● Action item
Pull every line with "current" from the data below and copy it.

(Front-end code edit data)

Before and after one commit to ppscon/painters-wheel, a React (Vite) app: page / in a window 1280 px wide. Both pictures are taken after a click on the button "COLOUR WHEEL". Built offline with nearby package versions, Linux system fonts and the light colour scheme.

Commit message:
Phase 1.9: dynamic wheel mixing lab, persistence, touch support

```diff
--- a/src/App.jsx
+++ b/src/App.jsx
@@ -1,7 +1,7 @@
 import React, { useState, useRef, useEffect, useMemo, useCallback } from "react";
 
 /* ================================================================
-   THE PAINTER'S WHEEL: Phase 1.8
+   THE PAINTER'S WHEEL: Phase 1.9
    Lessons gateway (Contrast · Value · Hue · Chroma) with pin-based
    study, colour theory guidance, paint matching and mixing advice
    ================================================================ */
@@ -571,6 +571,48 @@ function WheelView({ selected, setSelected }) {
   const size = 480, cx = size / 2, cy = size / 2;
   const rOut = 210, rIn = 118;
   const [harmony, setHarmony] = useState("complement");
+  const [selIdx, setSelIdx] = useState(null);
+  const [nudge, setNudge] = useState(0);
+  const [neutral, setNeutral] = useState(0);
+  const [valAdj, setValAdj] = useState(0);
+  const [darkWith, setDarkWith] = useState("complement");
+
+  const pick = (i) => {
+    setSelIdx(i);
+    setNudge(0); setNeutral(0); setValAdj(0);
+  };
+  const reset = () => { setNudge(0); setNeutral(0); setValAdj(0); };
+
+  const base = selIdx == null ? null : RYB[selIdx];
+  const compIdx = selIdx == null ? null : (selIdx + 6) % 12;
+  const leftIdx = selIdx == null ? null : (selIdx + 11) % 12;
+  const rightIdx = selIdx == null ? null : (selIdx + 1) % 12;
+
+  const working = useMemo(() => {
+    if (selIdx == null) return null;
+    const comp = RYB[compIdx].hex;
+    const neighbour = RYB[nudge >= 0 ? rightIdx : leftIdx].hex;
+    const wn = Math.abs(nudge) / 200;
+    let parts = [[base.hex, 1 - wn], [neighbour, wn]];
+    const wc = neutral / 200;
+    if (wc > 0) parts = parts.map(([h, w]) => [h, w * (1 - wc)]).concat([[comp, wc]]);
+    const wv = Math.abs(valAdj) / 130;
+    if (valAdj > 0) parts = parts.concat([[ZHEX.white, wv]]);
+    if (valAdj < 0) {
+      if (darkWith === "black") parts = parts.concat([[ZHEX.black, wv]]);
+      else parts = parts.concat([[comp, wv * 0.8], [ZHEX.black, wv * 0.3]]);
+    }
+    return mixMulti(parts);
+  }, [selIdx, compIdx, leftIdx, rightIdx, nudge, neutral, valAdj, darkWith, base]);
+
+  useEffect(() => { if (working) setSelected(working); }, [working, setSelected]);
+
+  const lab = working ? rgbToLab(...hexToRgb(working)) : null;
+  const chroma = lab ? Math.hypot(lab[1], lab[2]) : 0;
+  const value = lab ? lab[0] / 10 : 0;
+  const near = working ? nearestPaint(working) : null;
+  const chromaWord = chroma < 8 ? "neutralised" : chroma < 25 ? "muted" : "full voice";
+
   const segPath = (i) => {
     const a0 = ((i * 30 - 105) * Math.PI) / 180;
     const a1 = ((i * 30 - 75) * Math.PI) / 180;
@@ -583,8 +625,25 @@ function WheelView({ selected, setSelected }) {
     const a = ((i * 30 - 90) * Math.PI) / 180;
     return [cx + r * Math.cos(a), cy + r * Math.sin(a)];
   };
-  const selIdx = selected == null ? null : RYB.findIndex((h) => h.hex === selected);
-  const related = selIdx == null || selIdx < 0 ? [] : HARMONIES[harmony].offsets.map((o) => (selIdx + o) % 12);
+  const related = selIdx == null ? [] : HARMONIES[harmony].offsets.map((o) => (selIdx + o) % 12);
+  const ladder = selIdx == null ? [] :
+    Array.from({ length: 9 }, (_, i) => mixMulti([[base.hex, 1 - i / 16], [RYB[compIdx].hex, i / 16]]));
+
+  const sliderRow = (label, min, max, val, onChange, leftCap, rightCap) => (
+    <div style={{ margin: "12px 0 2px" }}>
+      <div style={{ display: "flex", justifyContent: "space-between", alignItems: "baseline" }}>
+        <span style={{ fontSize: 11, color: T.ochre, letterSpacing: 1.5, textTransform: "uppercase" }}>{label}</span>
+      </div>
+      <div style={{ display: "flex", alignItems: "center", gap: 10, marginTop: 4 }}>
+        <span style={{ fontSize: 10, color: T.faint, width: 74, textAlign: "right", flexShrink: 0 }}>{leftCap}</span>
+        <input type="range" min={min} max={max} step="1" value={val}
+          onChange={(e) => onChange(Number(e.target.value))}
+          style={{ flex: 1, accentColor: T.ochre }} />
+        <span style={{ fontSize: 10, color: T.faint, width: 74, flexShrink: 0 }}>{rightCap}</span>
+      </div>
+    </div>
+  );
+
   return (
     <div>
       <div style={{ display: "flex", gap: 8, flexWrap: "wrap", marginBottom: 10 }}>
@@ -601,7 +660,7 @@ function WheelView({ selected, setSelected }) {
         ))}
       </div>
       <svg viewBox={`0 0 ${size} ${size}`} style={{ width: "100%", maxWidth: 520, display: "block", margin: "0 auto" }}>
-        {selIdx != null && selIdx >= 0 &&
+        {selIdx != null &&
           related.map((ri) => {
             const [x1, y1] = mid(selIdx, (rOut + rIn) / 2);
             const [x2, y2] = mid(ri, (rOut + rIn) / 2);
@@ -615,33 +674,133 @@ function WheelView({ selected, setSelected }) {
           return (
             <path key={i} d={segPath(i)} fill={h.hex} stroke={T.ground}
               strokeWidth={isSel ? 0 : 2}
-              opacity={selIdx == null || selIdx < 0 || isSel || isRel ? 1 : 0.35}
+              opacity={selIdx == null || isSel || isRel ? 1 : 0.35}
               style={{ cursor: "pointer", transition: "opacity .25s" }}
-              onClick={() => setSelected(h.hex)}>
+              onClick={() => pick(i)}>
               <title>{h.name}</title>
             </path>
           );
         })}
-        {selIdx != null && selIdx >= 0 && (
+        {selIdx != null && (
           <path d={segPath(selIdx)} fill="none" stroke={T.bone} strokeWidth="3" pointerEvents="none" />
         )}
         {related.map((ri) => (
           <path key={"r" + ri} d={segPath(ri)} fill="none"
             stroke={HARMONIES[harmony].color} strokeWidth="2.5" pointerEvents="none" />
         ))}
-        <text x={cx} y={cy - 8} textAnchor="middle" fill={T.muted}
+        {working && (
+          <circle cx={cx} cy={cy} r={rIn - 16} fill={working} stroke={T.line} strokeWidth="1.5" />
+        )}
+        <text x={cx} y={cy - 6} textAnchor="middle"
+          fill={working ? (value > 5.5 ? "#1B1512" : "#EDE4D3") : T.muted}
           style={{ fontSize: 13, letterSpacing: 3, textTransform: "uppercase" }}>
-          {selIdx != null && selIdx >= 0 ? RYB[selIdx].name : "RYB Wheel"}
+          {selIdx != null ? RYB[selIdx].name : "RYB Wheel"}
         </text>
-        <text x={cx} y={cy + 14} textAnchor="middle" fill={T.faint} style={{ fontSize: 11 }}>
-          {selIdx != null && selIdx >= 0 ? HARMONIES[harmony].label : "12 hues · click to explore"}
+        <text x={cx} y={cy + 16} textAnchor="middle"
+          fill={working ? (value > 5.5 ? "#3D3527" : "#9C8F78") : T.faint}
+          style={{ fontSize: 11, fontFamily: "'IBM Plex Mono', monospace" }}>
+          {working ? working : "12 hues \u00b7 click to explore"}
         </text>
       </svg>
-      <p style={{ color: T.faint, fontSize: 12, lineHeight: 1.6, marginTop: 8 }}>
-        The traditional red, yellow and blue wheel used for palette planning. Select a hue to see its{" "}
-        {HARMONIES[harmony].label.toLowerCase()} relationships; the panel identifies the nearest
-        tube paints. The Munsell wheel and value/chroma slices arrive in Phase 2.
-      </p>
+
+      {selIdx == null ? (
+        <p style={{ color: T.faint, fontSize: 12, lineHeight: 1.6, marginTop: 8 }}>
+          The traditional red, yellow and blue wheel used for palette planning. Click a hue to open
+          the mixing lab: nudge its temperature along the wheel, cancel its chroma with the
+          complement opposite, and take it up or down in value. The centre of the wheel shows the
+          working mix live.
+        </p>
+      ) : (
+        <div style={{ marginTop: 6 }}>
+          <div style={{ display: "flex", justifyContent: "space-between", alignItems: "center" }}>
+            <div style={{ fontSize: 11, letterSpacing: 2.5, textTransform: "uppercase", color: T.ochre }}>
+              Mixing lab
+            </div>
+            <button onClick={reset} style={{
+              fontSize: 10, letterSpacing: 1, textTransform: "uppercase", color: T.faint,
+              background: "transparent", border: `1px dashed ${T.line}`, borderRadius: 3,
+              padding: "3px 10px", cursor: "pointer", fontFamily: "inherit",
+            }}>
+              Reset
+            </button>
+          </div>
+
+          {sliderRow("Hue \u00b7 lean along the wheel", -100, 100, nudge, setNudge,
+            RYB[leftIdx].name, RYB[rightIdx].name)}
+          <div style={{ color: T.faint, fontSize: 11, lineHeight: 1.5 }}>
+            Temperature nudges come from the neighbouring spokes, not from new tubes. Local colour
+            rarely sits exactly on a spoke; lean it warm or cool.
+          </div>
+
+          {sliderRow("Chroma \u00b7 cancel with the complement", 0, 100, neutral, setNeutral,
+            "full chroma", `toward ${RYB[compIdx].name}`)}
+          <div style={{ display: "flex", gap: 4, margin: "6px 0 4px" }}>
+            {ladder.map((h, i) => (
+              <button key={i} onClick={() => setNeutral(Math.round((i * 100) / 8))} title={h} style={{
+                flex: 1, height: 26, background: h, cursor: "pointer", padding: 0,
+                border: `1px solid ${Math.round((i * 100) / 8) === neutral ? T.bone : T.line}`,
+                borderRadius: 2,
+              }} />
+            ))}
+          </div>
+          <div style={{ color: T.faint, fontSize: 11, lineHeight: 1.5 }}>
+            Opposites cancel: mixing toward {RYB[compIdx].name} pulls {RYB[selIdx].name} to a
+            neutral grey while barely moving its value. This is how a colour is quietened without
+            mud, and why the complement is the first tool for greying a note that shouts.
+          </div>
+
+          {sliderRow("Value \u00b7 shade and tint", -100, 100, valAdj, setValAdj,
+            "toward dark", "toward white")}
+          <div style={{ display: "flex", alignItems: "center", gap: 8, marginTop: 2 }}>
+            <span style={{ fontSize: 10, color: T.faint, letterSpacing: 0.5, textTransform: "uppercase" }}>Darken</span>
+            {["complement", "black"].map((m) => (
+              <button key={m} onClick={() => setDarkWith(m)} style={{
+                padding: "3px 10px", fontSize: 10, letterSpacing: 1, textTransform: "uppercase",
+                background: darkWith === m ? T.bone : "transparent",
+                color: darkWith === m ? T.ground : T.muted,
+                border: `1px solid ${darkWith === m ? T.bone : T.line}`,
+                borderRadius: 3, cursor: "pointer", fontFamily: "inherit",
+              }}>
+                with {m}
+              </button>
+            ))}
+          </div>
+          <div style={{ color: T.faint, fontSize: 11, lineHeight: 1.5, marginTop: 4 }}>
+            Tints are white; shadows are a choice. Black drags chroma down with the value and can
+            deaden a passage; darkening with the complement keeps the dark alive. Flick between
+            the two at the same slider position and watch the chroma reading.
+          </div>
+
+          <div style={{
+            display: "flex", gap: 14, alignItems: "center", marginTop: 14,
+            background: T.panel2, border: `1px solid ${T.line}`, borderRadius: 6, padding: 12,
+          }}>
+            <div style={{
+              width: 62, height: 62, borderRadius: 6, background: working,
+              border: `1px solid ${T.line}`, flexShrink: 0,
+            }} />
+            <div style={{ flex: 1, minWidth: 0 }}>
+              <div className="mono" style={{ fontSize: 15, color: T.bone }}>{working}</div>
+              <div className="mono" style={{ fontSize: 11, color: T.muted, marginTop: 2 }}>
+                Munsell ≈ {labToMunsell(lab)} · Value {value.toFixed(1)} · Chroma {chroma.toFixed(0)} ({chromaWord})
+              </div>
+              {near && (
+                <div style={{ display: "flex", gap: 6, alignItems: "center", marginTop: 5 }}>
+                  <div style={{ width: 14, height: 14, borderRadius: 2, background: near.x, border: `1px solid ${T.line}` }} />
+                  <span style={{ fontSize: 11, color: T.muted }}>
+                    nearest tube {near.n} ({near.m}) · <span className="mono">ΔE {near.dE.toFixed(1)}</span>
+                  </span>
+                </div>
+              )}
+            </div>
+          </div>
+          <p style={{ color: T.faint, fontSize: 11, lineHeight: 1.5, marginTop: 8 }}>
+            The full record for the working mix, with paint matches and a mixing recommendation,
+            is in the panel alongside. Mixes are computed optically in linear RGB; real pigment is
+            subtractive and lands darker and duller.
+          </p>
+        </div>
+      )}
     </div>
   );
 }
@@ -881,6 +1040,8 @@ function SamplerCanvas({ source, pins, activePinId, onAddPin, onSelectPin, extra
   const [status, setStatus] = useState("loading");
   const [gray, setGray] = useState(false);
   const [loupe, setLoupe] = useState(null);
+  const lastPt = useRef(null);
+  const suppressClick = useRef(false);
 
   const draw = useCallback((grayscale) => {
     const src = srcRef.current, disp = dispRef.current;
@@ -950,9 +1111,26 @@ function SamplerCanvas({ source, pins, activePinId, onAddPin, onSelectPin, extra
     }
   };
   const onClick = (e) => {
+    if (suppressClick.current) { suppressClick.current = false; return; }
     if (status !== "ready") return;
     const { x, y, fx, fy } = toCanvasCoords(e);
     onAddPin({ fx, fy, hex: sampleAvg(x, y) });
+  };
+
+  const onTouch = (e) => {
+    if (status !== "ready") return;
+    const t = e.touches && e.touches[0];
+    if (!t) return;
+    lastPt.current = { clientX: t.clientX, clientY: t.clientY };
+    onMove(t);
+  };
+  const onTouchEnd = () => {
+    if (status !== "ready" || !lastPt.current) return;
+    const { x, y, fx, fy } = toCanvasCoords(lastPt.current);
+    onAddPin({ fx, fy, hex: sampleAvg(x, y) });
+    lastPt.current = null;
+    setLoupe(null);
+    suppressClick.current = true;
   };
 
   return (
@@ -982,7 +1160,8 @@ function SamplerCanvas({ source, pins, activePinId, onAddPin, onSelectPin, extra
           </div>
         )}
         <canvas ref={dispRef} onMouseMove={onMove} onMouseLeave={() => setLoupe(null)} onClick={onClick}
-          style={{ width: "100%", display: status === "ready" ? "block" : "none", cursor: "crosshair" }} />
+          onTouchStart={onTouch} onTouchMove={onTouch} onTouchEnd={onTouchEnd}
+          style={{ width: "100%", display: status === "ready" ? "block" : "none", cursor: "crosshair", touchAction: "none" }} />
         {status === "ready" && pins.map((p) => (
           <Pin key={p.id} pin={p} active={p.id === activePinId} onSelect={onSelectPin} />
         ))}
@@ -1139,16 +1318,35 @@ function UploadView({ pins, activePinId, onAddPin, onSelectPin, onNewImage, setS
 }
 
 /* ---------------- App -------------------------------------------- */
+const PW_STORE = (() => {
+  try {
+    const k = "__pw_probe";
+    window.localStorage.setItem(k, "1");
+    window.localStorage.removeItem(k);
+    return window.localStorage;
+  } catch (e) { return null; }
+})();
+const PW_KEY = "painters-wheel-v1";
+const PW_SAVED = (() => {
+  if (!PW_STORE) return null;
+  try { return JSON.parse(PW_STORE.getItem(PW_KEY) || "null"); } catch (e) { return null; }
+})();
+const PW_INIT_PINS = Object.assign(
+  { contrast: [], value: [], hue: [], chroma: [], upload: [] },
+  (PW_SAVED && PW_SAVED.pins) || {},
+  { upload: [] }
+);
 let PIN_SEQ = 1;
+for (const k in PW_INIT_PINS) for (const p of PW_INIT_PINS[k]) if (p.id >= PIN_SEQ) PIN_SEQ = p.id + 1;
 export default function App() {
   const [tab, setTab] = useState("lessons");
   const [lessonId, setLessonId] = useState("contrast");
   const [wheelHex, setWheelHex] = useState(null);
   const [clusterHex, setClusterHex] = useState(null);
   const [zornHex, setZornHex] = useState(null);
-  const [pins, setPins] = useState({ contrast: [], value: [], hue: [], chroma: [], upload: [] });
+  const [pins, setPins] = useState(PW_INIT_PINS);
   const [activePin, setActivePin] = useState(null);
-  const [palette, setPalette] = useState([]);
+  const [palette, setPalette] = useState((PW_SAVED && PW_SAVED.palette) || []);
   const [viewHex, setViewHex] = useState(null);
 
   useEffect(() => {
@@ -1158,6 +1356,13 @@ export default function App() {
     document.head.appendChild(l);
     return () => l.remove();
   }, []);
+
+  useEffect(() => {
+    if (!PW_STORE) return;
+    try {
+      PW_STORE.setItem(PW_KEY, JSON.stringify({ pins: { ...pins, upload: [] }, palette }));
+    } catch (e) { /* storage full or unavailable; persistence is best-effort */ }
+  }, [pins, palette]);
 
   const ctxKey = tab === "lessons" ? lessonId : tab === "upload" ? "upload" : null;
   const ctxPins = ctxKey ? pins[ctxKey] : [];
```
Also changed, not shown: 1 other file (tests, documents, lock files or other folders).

● Task solution
     const src = srcRef.current, disp = dispRef.current;
+    if (suppressClick.current) { suppressClick.current = false; return; }
+    lastPt.current = { clientX: t.clientX, clientY: t.clientY };
+    if (status !== "ready" || !lastPt.current) return;
+    const { x, y, fx, fy } = toCanvasCoords(lastPt.current);
+    lastPt.current = null;
+    suppressClick.current = true;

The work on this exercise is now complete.